Environment & Health Care Top Issues for Democratic Primary Voters; National Defense, Jobs, Deficit Top Issues for Republicans

Republicans & Democrats Have Opposite Views on Obama, Clinton, Trump, Others; Both Sides Strongly View Chris Gibson Favorably

Loudonville, NY. With three weeks until Republicans and Democrats go to the polls to select their candidates for the 19th Congressional District seat being vacated by Rep. Chris Gibson (R), John Faso has a 22-point lead over Andrew Heaney, 50-28 percent, in the Republican primary and Zephyr Teachout has a 30-point lead over Will Yandik, 53-23 percent, in the Democratic primary, according to new Time Warner Cable News/Siena College polls of likely 19th C.D. primary voters released today.

Among likely Republican voters, Faso has a 47-30 percent favorability rating, compared to Heaney’s negative 29-45 percent favorability rating; both are unknown to about one-quarter of Republicans. Among likely Democratic voters, Teachout has a 64-10 percent favorability rating, compared to 38-9 percent for Yandik. While Teachout is unknown to about one-quarter of Democrats, Yandik is unknown to more than half.

President Obama, Hillary Clinton and Bernie Sanders are all viewed overwhelmingly favorably by Democrats and overwhelmingly unfavorably by Republicans. Donald Trump is viewed strongly favorably by Republicans and overwhelmingly unfavorably by Democrats. Gibson is viewed overwhelmingly favorably by Republicans and strongly favorably by Democrats.

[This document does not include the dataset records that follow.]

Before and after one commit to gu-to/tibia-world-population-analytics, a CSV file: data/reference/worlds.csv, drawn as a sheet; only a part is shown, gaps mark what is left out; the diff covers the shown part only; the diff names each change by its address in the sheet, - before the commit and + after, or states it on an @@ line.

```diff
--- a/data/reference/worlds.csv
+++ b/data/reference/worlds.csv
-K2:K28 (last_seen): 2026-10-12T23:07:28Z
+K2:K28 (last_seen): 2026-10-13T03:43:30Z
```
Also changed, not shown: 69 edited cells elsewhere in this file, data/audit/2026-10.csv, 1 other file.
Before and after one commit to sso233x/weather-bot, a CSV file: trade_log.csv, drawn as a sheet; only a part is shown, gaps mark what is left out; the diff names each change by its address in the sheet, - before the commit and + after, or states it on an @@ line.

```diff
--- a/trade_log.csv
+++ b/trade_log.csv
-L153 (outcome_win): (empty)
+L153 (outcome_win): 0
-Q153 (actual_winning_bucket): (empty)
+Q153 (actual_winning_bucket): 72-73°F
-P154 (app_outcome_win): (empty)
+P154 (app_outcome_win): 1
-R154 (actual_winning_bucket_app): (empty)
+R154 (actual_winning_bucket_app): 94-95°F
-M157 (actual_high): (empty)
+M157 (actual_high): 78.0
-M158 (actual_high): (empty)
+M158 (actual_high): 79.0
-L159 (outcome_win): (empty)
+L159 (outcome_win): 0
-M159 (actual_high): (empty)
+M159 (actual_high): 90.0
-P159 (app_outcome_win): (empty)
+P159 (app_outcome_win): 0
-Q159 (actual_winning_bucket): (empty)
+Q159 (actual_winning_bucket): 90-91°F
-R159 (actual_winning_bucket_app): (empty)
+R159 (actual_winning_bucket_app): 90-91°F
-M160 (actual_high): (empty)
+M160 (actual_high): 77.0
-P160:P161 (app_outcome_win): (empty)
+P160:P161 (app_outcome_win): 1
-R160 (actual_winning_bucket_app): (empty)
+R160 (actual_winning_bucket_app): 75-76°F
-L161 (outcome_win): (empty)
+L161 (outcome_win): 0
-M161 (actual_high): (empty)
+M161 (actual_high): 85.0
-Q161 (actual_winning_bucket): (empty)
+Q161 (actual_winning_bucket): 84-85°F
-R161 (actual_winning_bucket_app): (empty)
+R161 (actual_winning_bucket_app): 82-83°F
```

“With three weeks until primary day, Zephyr Teachout has the support of more than half of likely Democratic primary voters and a commanding 30-point lead,” said Siena College pollster Steven Greenberg. “In Ulster and Dutchess Counties, which is expected to account for nearly half of the votes in this Democratic primary, Teachout leads Yandik by more than 40 points, while holding double digit leads in the remainder of the district. While moderate Democrats, who comprise less than one-third of the electorate, provide Teachout with only a 13-point lead, among liberal Democrats, she leads by more than 40 points.”

“Teachout is more known to Democratic primary voters than Yandik and she is viewed favorably by nearly two-thirds, compared to the 38 percent who view Yandik favorably,” Greenberg said. “Interestingly, nearly half of voters say they’ve heard from Teachout’s campaign and nearly half say they’ve heard from Yandik’s campaign. And between one-quarter and one-third of the electorate claims to have seen or heard advertising for each of the candidates.

“On the Republican side, John Faso leads Andrew Heaney by 22 points, built from a 14-point lead among moderate Republicans – about one-third of the electorate – and a 25-point lead among conservatives, who comprise about two-thirds of the electorate,” Greenberg said. “While the race is very tight in Ulster & Dutchess Counties, which will produce about one-third of the voters, Faso enjoys a 19-point lead in the more southern portion of the district and a commanding 41-point lead in the five northern counties of the district.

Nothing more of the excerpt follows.